KECK: Sumner's 23-year-old daughter Samantha Forrest was killed in a car crash in 2016.

SUMNER: So I sent back a message of, I'm so sorry for your loss, and the holidays are so difficult.

(SOUNDBITE OF SWOOSH)

SUMNER: And then we just started texting back-and-forth.

FRANCOEUR: But it was...

(SOUNDBITE OF CHIME)

FRANCOEUR: Oh, oh, wait; we've got a message. And we were, you know, running back-and-forth to the phone.

KECK: The two moms found out both their kids were named Sam F. They were nearly the same age and had grown up less than 30 miles from each other. Both Sams had a younger sibling they were especially close to. Both loved the same music and hiked the same trails. Even the way Sumner and Francoeur described their kids sounded similar.

SUMNER: It was weird (laughter), you know? I mean, it was such a coincidence.

KECK: Strangest of all, they realized Sam and Samantha had known each other.

SUMNER: I think the two kids found one another and decided that we needed to meet. Our moms have to talk (laughter), you know, to help us get through this, you know? I mean, you don't really get through it. But for me, it was a good thing when I was talking to her. It made me feel better, you know? And I told her that she could call this number anytime she felt like it (laughter), you know, or needed to.

KECK: Peggy Sumner says she's tried attending support groups for grieving parents, but they didn't help. Yet, a chance connection with another grieving mother who lost a child so much like her own - that, she says, felt good.

SUMNER: We pretend a lot that we're happy. But in actuality, you always got that loss, that empty feeling. And she knows, you know? And - yeah.

KECK: The two women haven't met face-to-face yet, but both say they're looking forward to it.

For NPR News, I'm Nina Keck in Chittenden, Vt.

(SOUNDBITE OF LAURA VEIRS SONG, "TEN BRIDGES")

Copyright © 2020 NPR. All rights reserved. Visit our website terms of use and permissions pages at www.npr.org for further information.

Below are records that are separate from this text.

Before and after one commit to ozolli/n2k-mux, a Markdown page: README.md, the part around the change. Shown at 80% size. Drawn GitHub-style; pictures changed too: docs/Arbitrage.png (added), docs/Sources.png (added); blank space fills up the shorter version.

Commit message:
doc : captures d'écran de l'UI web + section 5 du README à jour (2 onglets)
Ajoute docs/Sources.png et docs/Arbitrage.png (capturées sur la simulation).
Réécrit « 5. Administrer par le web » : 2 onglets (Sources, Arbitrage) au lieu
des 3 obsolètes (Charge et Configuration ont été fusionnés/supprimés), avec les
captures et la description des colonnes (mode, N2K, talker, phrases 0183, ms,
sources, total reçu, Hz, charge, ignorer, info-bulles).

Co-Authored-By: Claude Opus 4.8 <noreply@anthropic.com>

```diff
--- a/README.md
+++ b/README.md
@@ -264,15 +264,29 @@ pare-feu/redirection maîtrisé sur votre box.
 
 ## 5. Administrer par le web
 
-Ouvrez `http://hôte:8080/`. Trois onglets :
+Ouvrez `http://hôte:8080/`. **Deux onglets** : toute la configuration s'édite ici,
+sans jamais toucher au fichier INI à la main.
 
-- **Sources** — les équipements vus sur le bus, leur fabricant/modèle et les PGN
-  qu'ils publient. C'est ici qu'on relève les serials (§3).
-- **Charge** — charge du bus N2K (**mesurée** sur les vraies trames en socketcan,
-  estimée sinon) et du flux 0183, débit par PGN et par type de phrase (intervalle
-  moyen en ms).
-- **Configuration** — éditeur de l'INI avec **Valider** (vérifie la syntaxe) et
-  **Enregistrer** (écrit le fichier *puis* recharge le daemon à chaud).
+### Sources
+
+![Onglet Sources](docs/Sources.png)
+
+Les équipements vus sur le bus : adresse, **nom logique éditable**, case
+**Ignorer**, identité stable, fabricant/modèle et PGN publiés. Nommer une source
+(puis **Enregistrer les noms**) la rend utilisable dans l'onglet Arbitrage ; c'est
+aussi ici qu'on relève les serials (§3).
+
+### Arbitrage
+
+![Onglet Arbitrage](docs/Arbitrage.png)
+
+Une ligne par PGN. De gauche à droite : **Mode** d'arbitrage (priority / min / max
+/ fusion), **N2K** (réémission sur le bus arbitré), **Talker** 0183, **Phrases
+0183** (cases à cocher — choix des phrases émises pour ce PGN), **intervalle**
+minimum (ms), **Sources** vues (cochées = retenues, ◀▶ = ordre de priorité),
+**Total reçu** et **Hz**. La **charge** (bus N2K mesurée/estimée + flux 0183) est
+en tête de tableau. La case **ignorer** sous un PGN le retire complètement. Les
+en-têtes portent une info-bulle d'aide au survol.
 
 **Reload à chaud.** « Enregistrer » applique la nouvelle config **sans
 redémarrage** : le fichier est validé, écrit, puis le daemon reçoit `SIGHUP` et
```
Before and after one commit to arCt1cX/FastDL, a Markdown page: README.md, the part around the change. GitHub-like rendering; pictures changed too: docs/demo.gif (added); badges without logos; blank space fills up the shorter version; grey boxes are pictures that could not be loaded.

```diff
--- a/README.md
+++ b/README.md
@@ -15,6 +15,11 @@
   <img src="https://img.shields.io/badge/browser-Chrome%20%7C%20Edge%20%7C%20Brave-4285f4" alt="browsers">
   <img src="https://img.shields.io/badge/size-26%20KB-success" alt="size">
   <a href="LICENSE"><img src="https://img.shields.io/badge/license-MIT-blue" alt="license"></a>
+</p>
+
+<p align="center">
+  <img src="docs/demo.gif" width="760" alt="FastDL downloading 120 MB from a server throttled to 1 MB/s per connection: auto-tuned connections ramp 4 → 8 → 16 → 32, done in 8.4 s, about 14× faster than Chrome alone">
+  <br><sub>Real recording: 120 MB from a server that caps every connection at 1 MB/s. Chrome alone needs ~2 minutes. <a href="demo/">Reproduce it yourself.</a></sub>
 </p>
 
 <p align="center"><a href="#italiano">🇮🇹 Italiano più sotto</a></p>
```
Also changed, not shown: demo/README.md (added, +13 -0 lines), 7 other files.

NPR transcripts are created on a rush deadline by Verb8tm, Inc., an NPR contractor, and produced using a proprietary transcription process developed with NPR. This text may not be in its final form and may be updated or revised in the future. Accuracy and availability may vary. The authoritative record of NPR’s programming is the audio record.